The bass on the Gems is very punchy and deep. It resonates with clarity while not shying away from the meaty tone of the lows. The frecencies never felt overwhelming, just properly accentuated in the sound signature. It makes for some fun and engaging bass that’s tight and impactful. The mid-bass also features some nice warmth that adds color rather than muddiness.
With the midrange, you get a mixture of great textures and clarity. Upper and lower mids receive great emphasis while not recessing the midrange as a whole. Certain timbral elements tend to favor the warmer low-mids, but the tonality is stil very full and clean. Vocals are extremely present, with good definition and smooth textures.

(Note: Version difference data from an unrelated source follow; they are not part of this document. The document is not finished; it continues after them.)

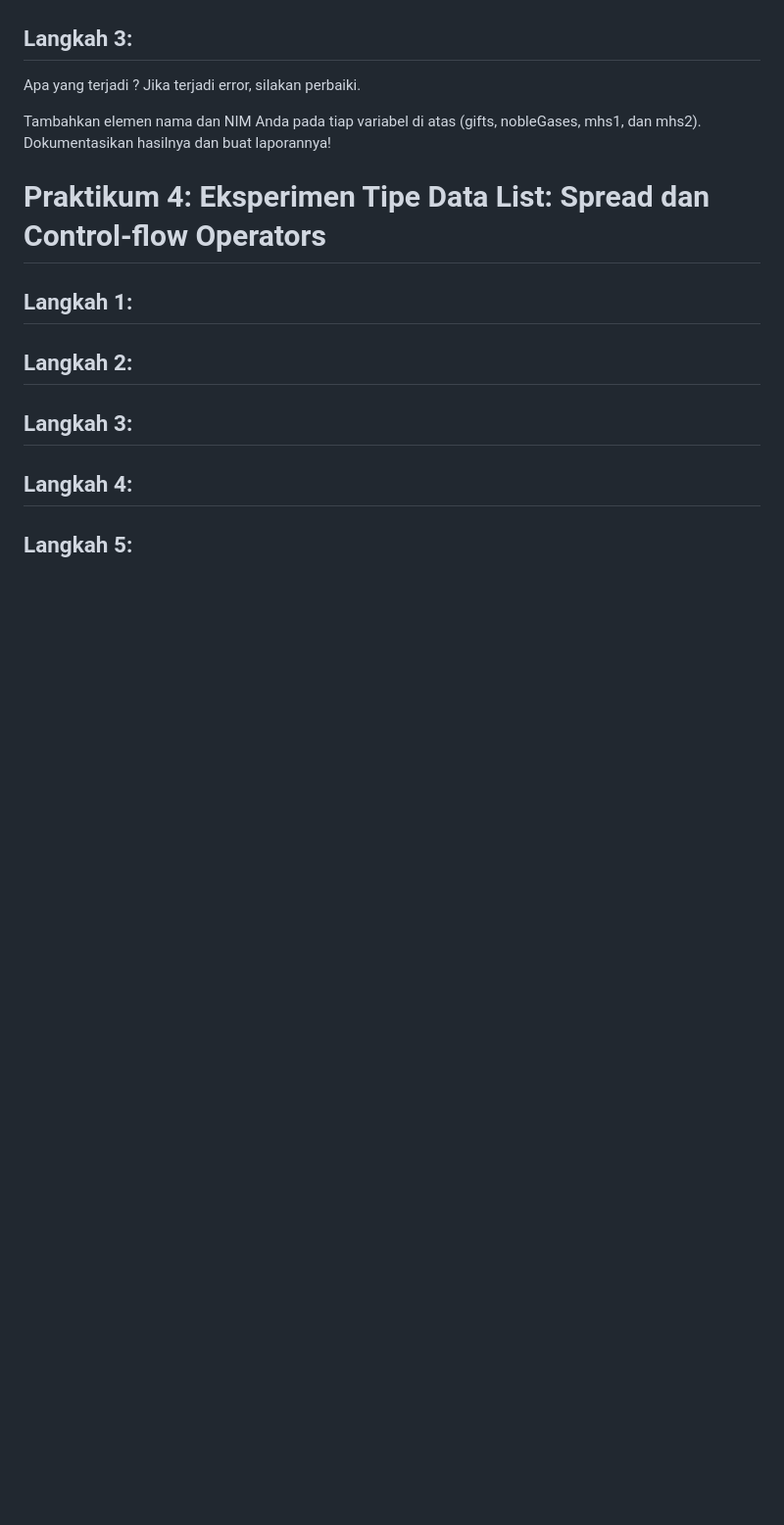
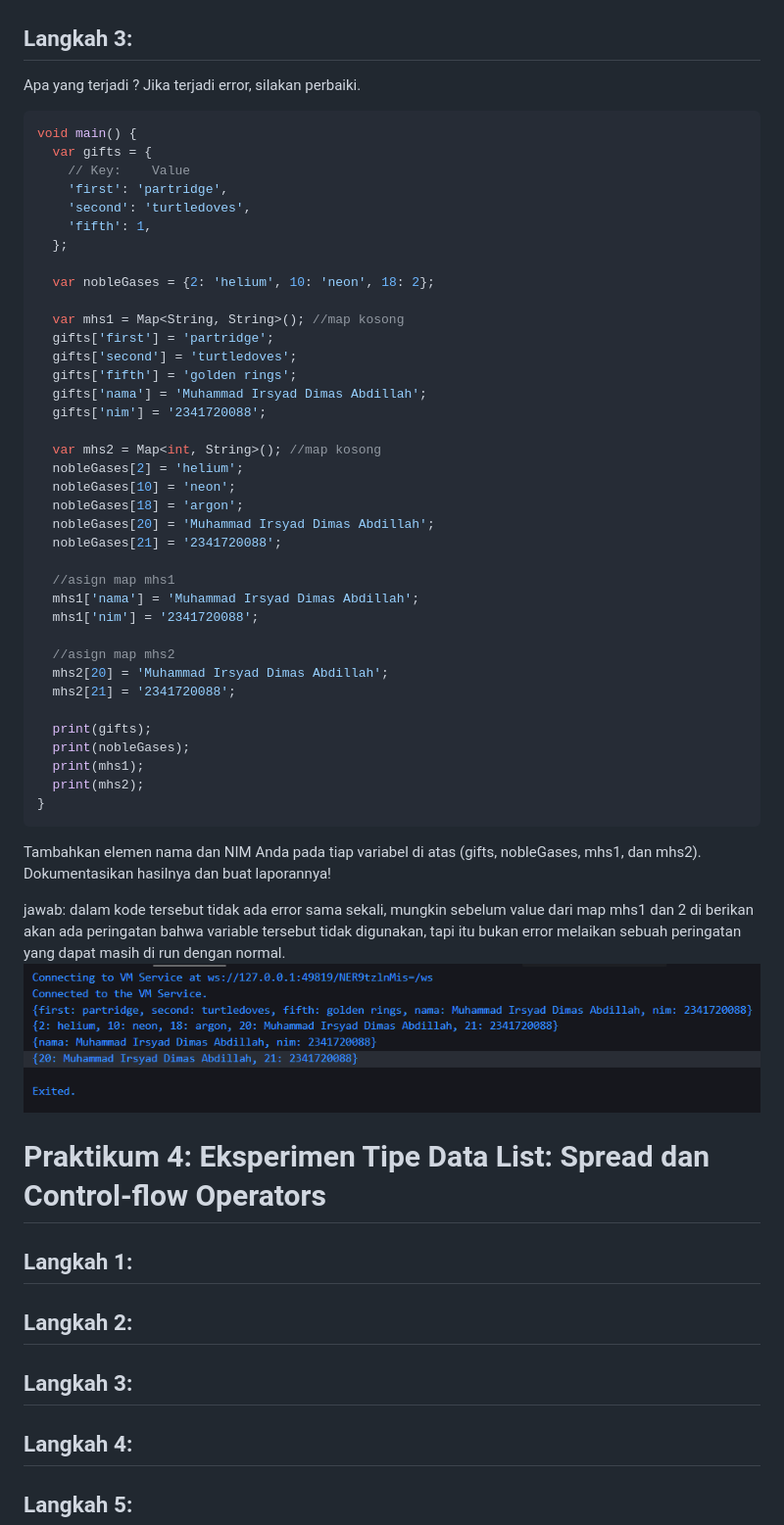
Before and after one commit to Dimas0824/Mobile_2025, a Markdown page: codelab_03_dart_part2/README.md, the part around the change. Shown: that part at 98% size. GitHub-like rendering; pictures changed too: codelab_03_dart_part2/img/P3L3.png (added); blank space fills up the shorter version.

Commit message:
Feat Praktikum 3: add code sesuai dengan instruksi
Fix: memperbaiki variable mhs1 dan mhs2 yang tidak terpakai dengan memberikan value

````diff
--- a/codelab_03_dart_part2/README.md
+++ b/codelab_03_dart_part2/README.md
@@ -131,7 +131,49 @@ jawab: kode tidak mengalami error. Kode mendeklarasikan sebuah map di Dart denga
 ## Langkah 3:
 Apa yang terjadi ? Jika terjadi error, silakan perbaiki.
 
+```dart
+void main() {
+  var gifts = {
+    // Key:    Value
+    'first': 'partridge',
+    'second': 'turtledoves',
+    'fifth': 1,
+  };
+
+  var nobleGases = {2: 'helium', 10: 'neon', 18: 2};
+
+  var mhs1 = Map<String, String>(); //map kosong
+  gifts['first'] = 'partridge';
+  gifts['second'] = 'turtledoves';
+  gifts['fifth'] = 'golden rings';
+  gifts['nama'] = 'Muhammad Irsyad Dimas Abdillah';
+  gifts['nim'] = '2341720088';
+
+  var mhs2 = Map<int, String>(); //map kosong
+  nobleGases[2] = 'helium';
+  nobleGases[10] = 'neon';
+  nobleGases[18] = 'argon';
+  nobleGases[20] = 'Muhammad Irsyad Dimas Abdillah';
+  nobleGases[21] = '2341720088';
+
+  //asign map mhs1
+  mhs1['nama'] = 'Muhammad Irsyad Dimas Abdillah';
+  mhs1['nim'] = '2341720088';
+
+  //asign map mhs2
+  mhs2[20] = 'Muhammad Irsyad Dimas Abdillah';
+  mhs2[21] = '2341720088';
+
+  print(gifts);
+  print(nobleGases);
+  print(mhs1);
+  print(mhs2);
+}
+```
 Tambahkan elemen nama dan NIM Anda pada tiap variabel di atas (gifts, nobleGases, mhs1, dan mhs2). Dokumentasikan hasilnya dan buat laporannya!
+
+jawab: dalam kode tersebut tidak ada error sama sekali, mungkin sebelum value dari map mhs1 dan 2 di berikan akan ada peringatan bahwa variable tersebut tidak digunakan, tapi itu bukan error melaikan sebuah peringatan yang dapat masih di run dengan normal.
+![alt text](img/P3L3.png)
 
 # Praktikum 4: Eksperimen Tipe Data List: Spread dan Control-flow Operators
 
````
Also changed, not shown: 1 other file.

The treble portion of the frequency response finished off the sound signature with a shimmery timbre. Some frequencies have a light piercing quality here, but nothing too harsh or overbearing. I’d go as far to say that the highs take the most prevalent appearance in the sound signature, giving you the quickest response with the highest fidelity. Some textures can sparkle, but most of the time the highs are a sheen of brightness that characterizes the frequencies in a way that makes them unique and easy to digest.
Ikko has once again delivered a great sound with an interesting design. Its an affordable IEM filled with rich details and textures, with a strong signal to boot. There’s not much else to say here besides the fact that though there’s a ton of quality here, the Gems still has some strong competition.
Pros and Cons
- Fine treble
- Punchy bass
- Aesthetic design
- Big imaging
- Loose fit
- Strong competition
The Ikko Gems OH1S is available at Audio 46.